They Take Care of Their Bodies

Even with impenetrably tight schedules, the world’s top founders seem to share a commitment to health and fitness – and some even have some quirky workout habits.

Google co-founder Sergey Brin is a daredevil whose athletic interests span gymnastics, high-flying trapeze, springboard diving, ultimate Frisbee and hockey. Mint.com founder Aaron Patzer lifts weights and runs, but he also loves climbing trees – a habit he picked up when he was 3. Other Founders find creative ways to weave wellness into their days; 23andMe’s Anne Wojcicki is an admitted “fitness freak” who biked five miles to work every day while eight months pregnant. Apple’s Tim Cook wakes up around 4:30 a.m. daily to ensure several trips to the gym per week. 

All this exercise isn’t just about looking good. Most draw a connection between their physical health and their job performance.

“Staying in shape is very important,” said Facebook’s Mark Zuckerberg. “Doing anything well requires energy and you just have a lot more energy when you’re fit.

“I make sure I work out at least three times a week – usually first thing when I wake up. I also try to take my dog running whenever I can, which has the added bonus of being hilarious because that’s basically like seeing a mop run.”

They Set Goals

Founders juggle so many disparate concerns that it can be easy to lose sight of the big picture. So it’s not surprising that many are fastidious about setting clear goals and reviewing them often.

In fact, as part of his daily routine, Spotify’s Ek writes out his goals for the day, week, and month, and every evening he checks to see how he’s doing.

“And then I just allocate my time (to match the goals),” he said. “People think that creativity is this free spirit that has no boundaries. No, actually the most creative people in the world schedule their creativity.”

Front’s Collin makes an effort not just to set goals, but to communicate them to the rest of her team. At 10 a.m. sharp every Monday morning, she sends a note to her direct reports outlining her goals for the week.

“It’s not about telling your reports every single thing you’re going to do. Rather, it’s a chance to share what’s top-of-mind for you, which of course should be top-of-mind for them,” she said.

Broadcasting her goals to her team also has the added benefit of keeping Collin focused, she said.

“If I start to slip or if my weeks don’t ladder up to those big goals we’re focusing on, that sends the wrong message.”

Those goals should realistic, but also ambitious. In fact, Box co-founder Aaron Levie considered it one of his main roles with the cloud enterprise storage company to keep the company’s collective sights set high.

“Probably the biggest value that I add to this company is reminding people to push on the scale of the opportunity – to realize that they can do something 10 times bigger, 10 times better, 10 times faster,” he said

They Keep Informed

In the swift-moving startup world, staying on top means staying on top of what’s happening – and what the competition is up to.

So it’s easy to understand why many founders start their day with a deep dive through the news.

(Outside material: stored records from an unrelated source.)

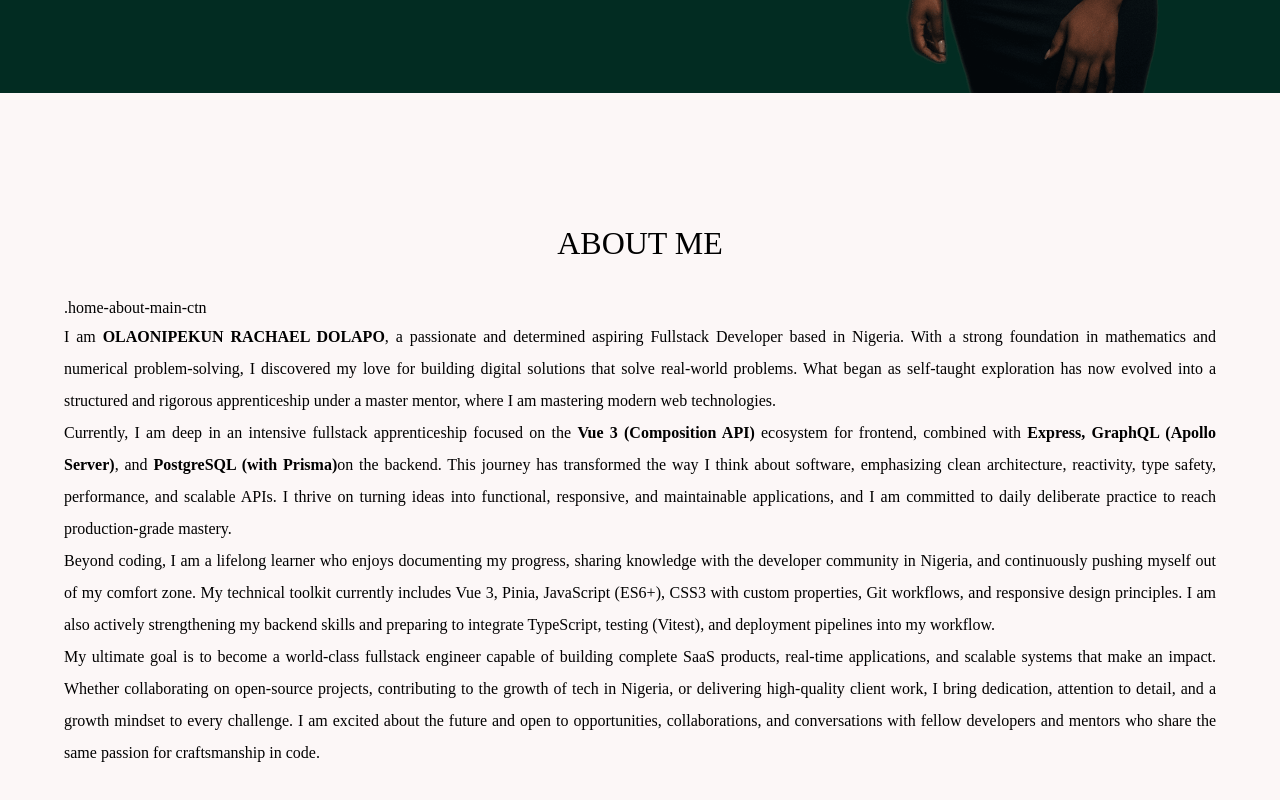
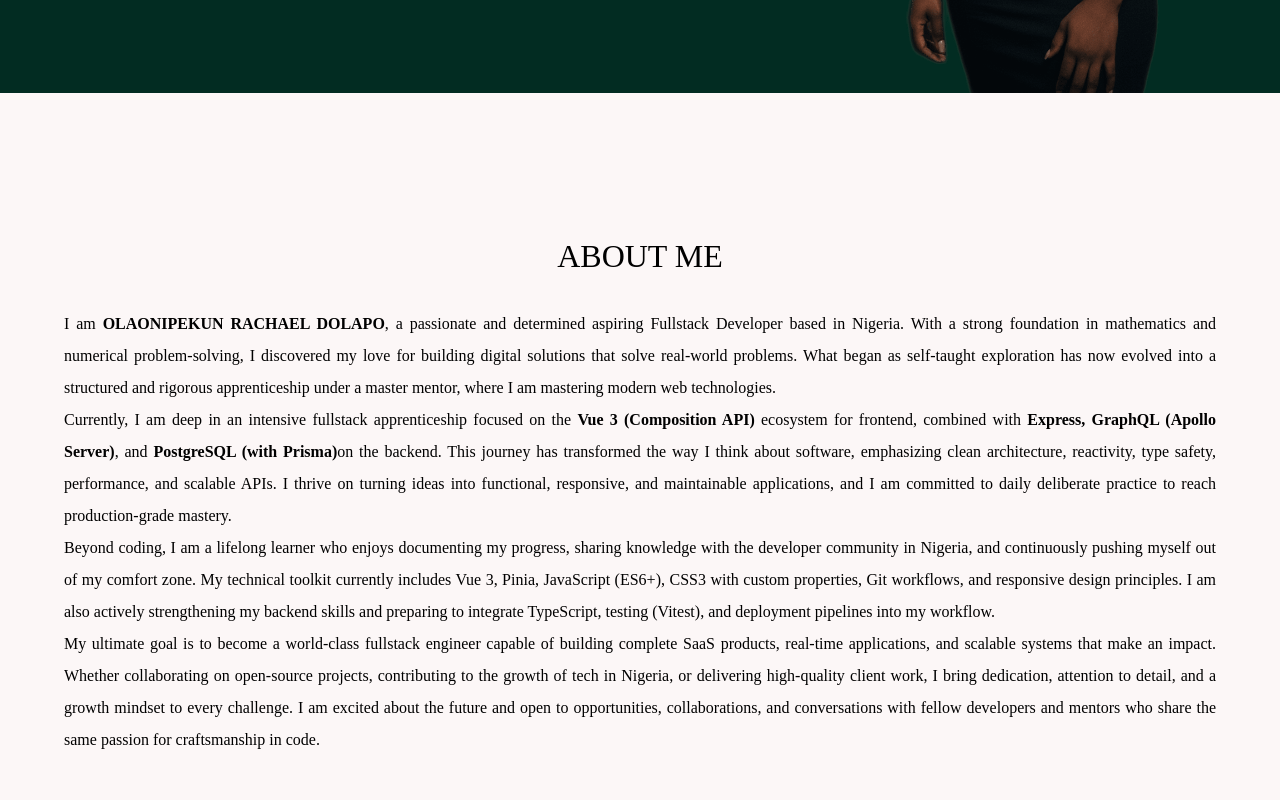
Before and after one commit to Lovethrech/my-main-portfolio, a Vue app: page / in a window 1280 px wide. Shown: the part 638-1438 px from the top of the page. Built offline with nearby package versions, Linux system fonts and the light colour scheme.

Commit message:
working on the home-about components.

```diff
--- a/src/components/home/about/HomeAboutCtn.vue
+++ b/src/components/home/about/HomeAboutCtn.vue
@@ -8,7 +8,9 @@ import HomeAboutDesc from './HomeAboutDesc.vue';
         <div class="home-about-main-ctn">
             <HomeAboutTitle/>
             <br/>
-            .home-about-main-ctn
+            <div class="home-about-mini-ctn">
+
+            </div>
             <HomeAboutDesc/>
         </div>
     </section>
```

“The first thing I do once out of bed is read 15 to 30 minutes religiously,” said Ahmed Albaiti, Founder and CEO of digital health innovation company Medullan. “I jot down anything interesting for rumination vis-à-vis healthcare, (such as) Netflix’s god mode or Jaguar’s brainwave tracker. It’s amazing how many dots you can connect by just reading.”

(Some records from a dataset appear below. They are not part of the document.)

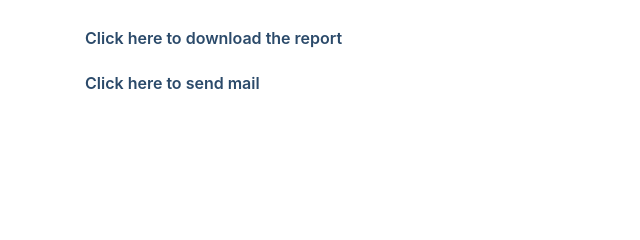
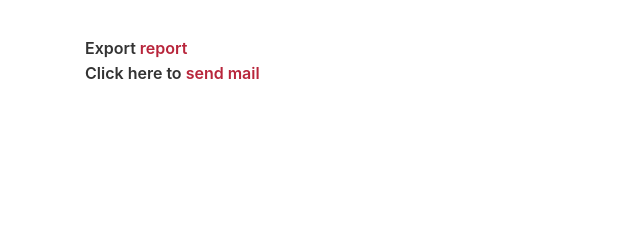
Before and after one commit to naufal-m/Django-Bug-Tracker-Application, a Django app: page /bugs/1/update-status/1/ in a window 1280 px wide. Shown: the part 385-625 px from the top of the page, without its empty margins (0-640 px from the left). Run offline with Django 4.2, Linux system fonts and the light colour scheme; the visitor is signed in with stand-in values (Sample User, id 1); some libraries are stand-ins or nearby versions.

Commit message:
Send Bug report mail functionality

```diff
--- a/BugTracker/bugs/templates/bugs/bug_list.html
+++ b/BugTracker/bugs/templates/bugs/bug_list.html
@@ -209,10 +209,10 @@
 
 </div>
 
-<p style="margin-top: 10px;"> <a  href="{% url 'generate_pdf_report' project_id=project_id %}" class="btn-custom-report" >
-    Click here to download the report</a></p>
+<p style="margin-top: 20px;">Export <a  href="{% url 'generate_pdf_report' project_id=project_id %}"
+                                        class="btn-custom-report" style="color: #b8253b;">report</a></p>
 
-<p style="margin-top: 10px;"> <a  href="{% url 'send_mail_bug_report' project_id=project_id %}" class="btn-custom-report" >
-    Click here to send mail</a></p>
+<p style="margin-top: -20px;">Click here to <a  href="{% url 'send_mail_bug_report' project_id=project_id %}"
+                                               class="btn-custom-report" style="color: #b8253b;">send mail</a></p>
 
 {% endblock %}
--- a/BugTracker/bugs/views.py
+++ b/BugTracker/bugs/views.py
@@ -20,6 +20,9 @@ from reportlab.lib import colors
 from reportlab.platypus import SimpleDocTemplate, Table, TableStyle, PageBreak, Paragraph
 from reportlab.lib.styles import getSampleStyleSheet
 import textwrap
+from reportlab.graphics.charts.barcharts import VerticalBarChart
+from reportlab.graphics import renderPDF
+from reportlab.graphics.shapes import Drawing
 
 from django.contrib.auth.models import User
 from django.contrib.auth import authenticate, login, update_session_auth_hash
@@ -392,6 +395,7 @@ def update_bug_status(request, project_id, bug_id):
 def generate_pdf_report(request, project_id):
     project = get_object_or_404(Project, pk=project_id)
     bugs = Bug.objects.filter(project=project)
+    bugs.reporter = request.user.username
 
     # Calculate bug counts by status
     open_count = bugs.filter(status='Open').count()
@@ -400,13 +404,36 @@ def generate_pdf_report(request, project_id):
     close_count = bugs.filter(status='Close').count()
     done_count = bugs.filter(status='Done').count()
 
+    # Create a list to hold the data for the chart
+    status_data = [
+        ('Open', open_count),
+        ('In Progress', in_progress_count),
+        ('Re-open', reopen_count),
+        ('Done', done_count),
+        ('Close', close_count),
+    ]
+
+    drawing = Drawing(400, 200)
+
+    chart = VerticalBarChart()
+    chart.data = [status[1] for status in status_data]  # Extract counts from the status_data list
+    chart.categoryAxis.categoryNames = [status[0] for status in status_data]    # Extract status names
+    chart.width = 400
+    chart.height = 200
+
+    drawing.add(chart)
+    chart.x = 50
+    chart.y = 20
+    chart.barWidth = 20
+
     # Create a buffer to store the PDF content
     buffer = BytesIO()
-    doc = SimpleDocTemplate(buffer, pagesize=portrait(A4))
+    # doc = SimpleDocTemplate(buffer, pagesize=portrait(A4))
 
     # Create a list to hold the data for the paragraphs
     paragraphs = [
         Paragraph(f'Project Name: {project.name}', getSampleStyleSheet()['Heading1']),
+        Paragraph(f'Bug Reports by: {bugs.reporter}', getSampleStyleSheet()['Heading3']),
         Paragraph(f'Status Count:', getSampleStyleSheet()['Heading3']),
         Paragraph(f'Open:           {open_count}', getSampleStyleSheet()['Normal']),
         Paragraph(f'In Progress:    {in_progress_count}', getSampleStyleSheet()['Normal']),
@@ -419,6 +446,7 @@ def generate_pdf_report(request, project_id):
     # Create a ReportLab PDF document
     doc = SimpleDocTemplate(buffer, pagesize=portrait(letter))
     story = []
+    story.extend([Paragraph("Bug Status Chart"), drawing])
 
     # Create a list to hold the data for the table
     data = [
@@ -473,13 +501,17 @@ def generate_pdf_report(request, project_id):
 
     table.setStyle(style)
 
+    story.append(table)
+
     # Build the PDF document
     doc.build(paragraphs + [table])
     buffer.seek(0)
 
+    pdf_filename = f"{project.name}_bug_report.pdf"
+
     # Create the HttpResponse object with the appropriate PDF headers
     response = HttpResponse(buffer, content_type='application/pdf')
-    response['Content-Disposition'] = f'attachment; filename="{project.name}_bug_report.pdf"'
+    response['Content-Disposition'] = f'attachment; filename="{pdf_filename}"'
 
     return response
 
@@ -557,11 +589,11 @@ def project_bar_chart(request, project_id):
 
 @login_required
 def send_mail_bug_report(request, project_id):
-
     project = get_object_or_404(Project, pk=project_id)
     selected_project = project_id
 
     bugs = Bug.objects.filter(project=project)
+    bugs.reporter = request.user.username
 
     with connection.cursor() as cursor:
         cursor.execute(
@@ -592,6 +624,7 @@ def send_mail_bug_report(request, project_id):
     # Create a list to hold the data for the paragraphs
     paragraphs = [
         Paragraph(f'Project Name: {project.name}', getSampleStyleSheet()['Heading1']),
+        Paragraph(f'Bug Reports by: {bugs.reporter}', getSampleStyleSheet()['Heading3']),
         Paragraph(f'Status Count:', getSampleStyleSheet()['Heading3']),
         Paragraph(f'Open:           {open_count}', getSampleStyleSheet()['Normal']),
         Paragraph(f'In Progress:    {in_progress_count}', getSampleStyleSheet()['Normal']),
```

AdGreetz founder and CEO Eric Frankel says he reads “voraciously,” a habit he picked up much earlier in his career.

“My first job at Warner Bros. was preparing a daily press packet without internet,” Frankel said. “I had to read everything physically, clip pertinent articles, copy and distribute them to execs. This job taught me the power one garners by knowing everything that’s going on in business and the world — who’s doing well and might be a candidate for a sale of a popular Warner Bros. TV series or movie and who is in trouble and might need a hit TV series or movie.

“One needs to be able to converse with other executives intelligently about their business.”